Silver’s exhibit covers many topics, but the baseball theme is apparent in two paintings of iconic stadiums and in a canvas entitled “The Show.” This consists of baseballs embedded in the canvas itself, covered with various bright dabs of oil paint.
“Dodger Stadium 40th Anniversary,” is a large canvas depicting the stadium in a misty gray tone. The only colors are those of the green turf and the brownish “76” sign over the scoreboard. The gray color palette might be portraying the smog through which the stadium can be seen. Although it was painted a few years ago, to current observers the misty gray might seem more like a comment on the recent travails of the Dodger organization.
On the other hand, Silver’s “Yankee Stadium” shows the “hot corner” being used for batting practice in the old Yankee Stadium (this was painted in 2008, the last year of the original stadium’s use). The colors here are vivid reds, greens, and orange but there is a slight raggedness to the art style that suggests the age of the old ball park.
Jezewki’s “Highball” is more about the cultural aspects of the game. Speaking to The Mirror at the exhibit’s opening, he noted that the sport has its own language which he has used in metaphors throughout the pieces on exhibit.

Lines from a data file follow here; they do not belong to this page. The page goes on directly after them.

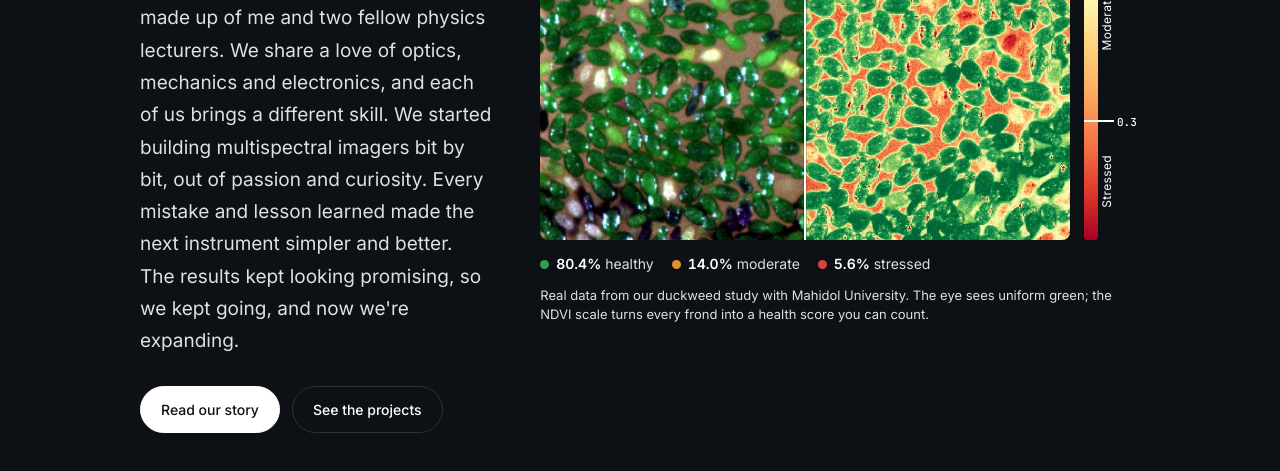
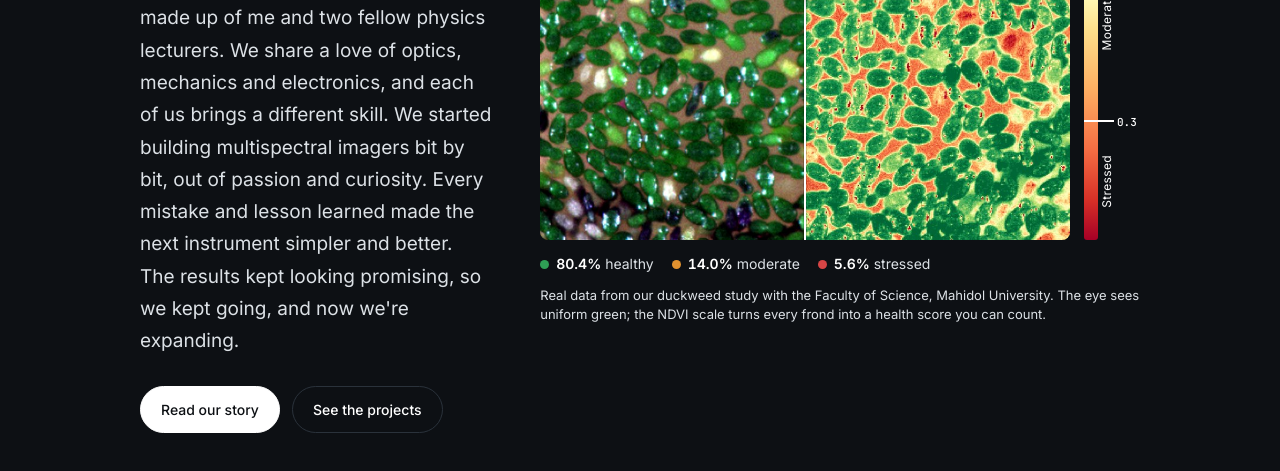
Before and after one commit to PlugNawapong/catspect, a plain HTML site: page index.html in a window 1280 px wide. Shown: the part 567-1038 px from the top of the page. Drawn offline with Linux system fonts and the light colour scheme.

Commit message:
Credit Faculty of Science, Mahidol University in hero caption
Co-Authored-By: Claude Opus 5.5 <noreply@anthropic.com>
Claude-Session: https://claude.ai/code/session_01VUU84amyiqJF3KbMs5nbfS

```diff
--- a/index.html
+++ b/index.html
@@ -379,7 +379,7 @@ html[data-style="graphite"] .nav,html[data-style="midnight"] .nav,html[data-styl
           <span><i class="dot-m"></i><b>14.0%</b> moderate</span>
           <span><i class="dot-u"></i><b>5.6%</b> stressed</span>
         </div>
-        <figcaption>Real data from our duckweed study with Mahidol University. The eye sees uniform green; the NDVI scale turns every frond into a health score you can count.</figcaption>
+        <figcaption>Real data from our duckweed study with the Faculty of Science, Mahidol University. The eye sees uniform green; the NDVI scale turns every frond into a health score you can count.</figcaption>
       </figure>
     </div>
   </div>
```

“Two Balls, One Strike” is an example of this cultural punning. The kinetic sculpture-painting looks like a straight painting from a distance-done in black and white acrylic on wood, it portrays a ball player who has lost the ball while two other players look on in consternation. The picture would be a cartoon in itself—but if a viewer pulls a lever at the side a ball (actually a golf ball) rolls out of the painting and hits the player in a sensitive spot. Ouch! Jezewski explains that this work was inspired by coaches’ safety lectures that he heard in childhood on “the dangers of not wearing a cup.”
“Full Moon,” another kinetic multimedia work, features a painting of a ball player with a sheep face surrounded by a frame adorned with tiny ball player miniatures that Jezewski found in thrift shops. If the sheep player portrait is opened, it reveals a cabinet containing wheels of fortune. Going back to the front portrait, one now sees that the player is holding a “crystal” ball rather than a baseball, in a comment on the fatalistic nature of the game.
There is also dark satire in other works like “All the World’s a Stage,” featuring Will Shakespeare holding a skull for a baseball, coming out to pitch at the stadium-like Stratford Theatre. “Nemesis” shows a Calaveras-style skeleton ball player; his torn uniform allows us to see flashing lights embedded under the outer canvas. In one hand he holds, not a baseball, but his heart, as if torn out of his chest.
And “Origin of the Species,” the largest canvas, depicts cave men, positioned like the defensive lineup in the field; the “pitcher” holding a huge boulder, the infielders holding spears, and a silhouette behind the men that, looked at from a distance, turns out to be the logo of Major League Baseball.
Though humorous on the surface, Jezewski’s art works show the dark side of baseball, even to comments on the tribulations of baseball legends like Tommy Lasorda and Jose Canseco.
Jezewski notes that people he met who liked baseball never showed up at his exhibits and the art world did not seem interested in baseball; hence he has tried to bring them together with his imaginative creations.
“Breath and Shadow” and “Highball” run at the Frank Pictures Gallery at Bergamot Station, Gallery A5, 2525 Michigan Ave. through Nov. 10.
Follow The Mirror on Twitter: twitter.com/SMMirror
Like The Mirror on Facebook: facebook.com/SMMirror